_DATA_:
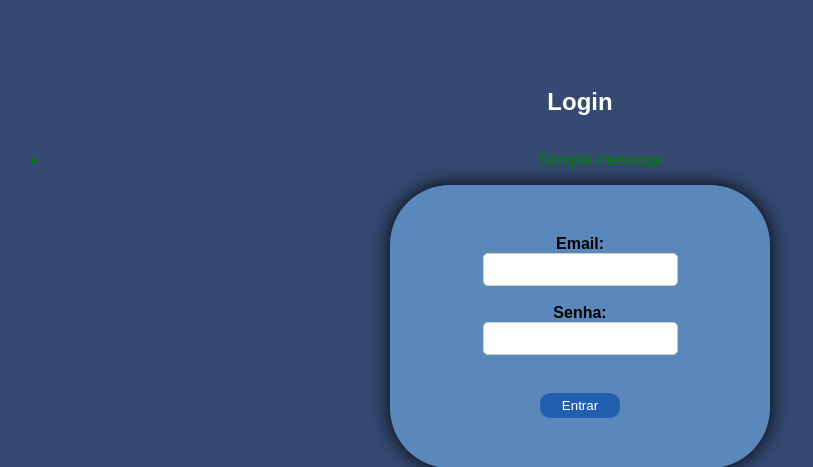
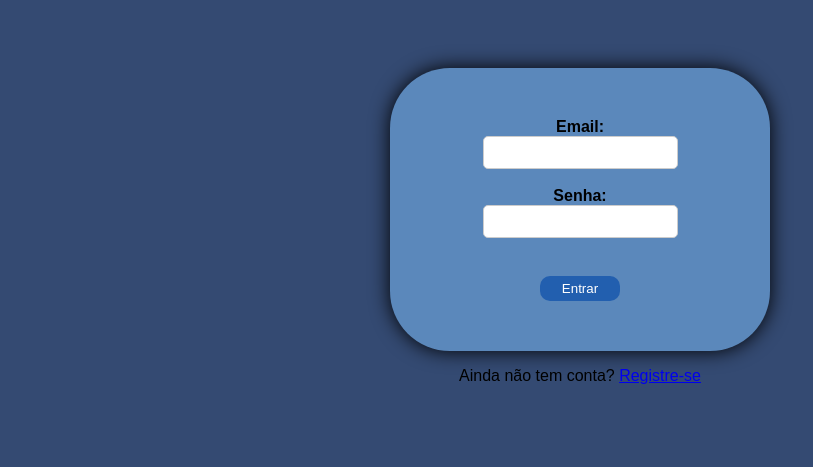
Before and after one commit to kalkyros/Cadastro-WEB, a Flask app: page /login in a window 1280 px wide. Shown: the top 467 px of the page, without its empty margins (60-873 px from the left). Run offline with Flask 2, Linux system fonts and the light colour scheme; tables that the repository leaves empty hold one stand-in row (values such as "Sample post"); one stand-in notice (Sample message) is shown.

Commit message:
problemas restantes resolvidos!

```diff
--- a/templates/login.html
+++ b/templates/login.html
@@ -5,19 +5,12 @@
   <title>Login</title>
   <link rel="stylesheet" href="{{ url_for('static', filename='style.css') }}">
   <script src="{{ url_for('static', filename='script.js') }}" defer></script>
+  <style>
+    .message-danger { color: red; }
+    .message-success { color: green; }
+    .message-default { color: black; }
+  </style>
 </head>
-<body>
-  <h2>Login</h2>
-  {% with messages = get_flashed_messages(with_categories=true) %}
-    {% if messages %}
-      <ul>
-      {% for category, message in messages %}
-        <li style="color: {% if category == 'danger' %}red{% elif category == 'success' %}green{% else %}black{% endif %};">{{ message }}</li>
-      {% endfor %}
-      </ul>
-    {% endif %}
-  {% endwith %}
-
   <form method="POST" action="{{ url_for('login') }}">
     <div>
       <label for="email">Email:</label><br>
```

_PROBLEM DETAILS_: Across the listing, how many lines contain "templates"? State the number and nothing else.

_PROBLEM SOLUTION_: 2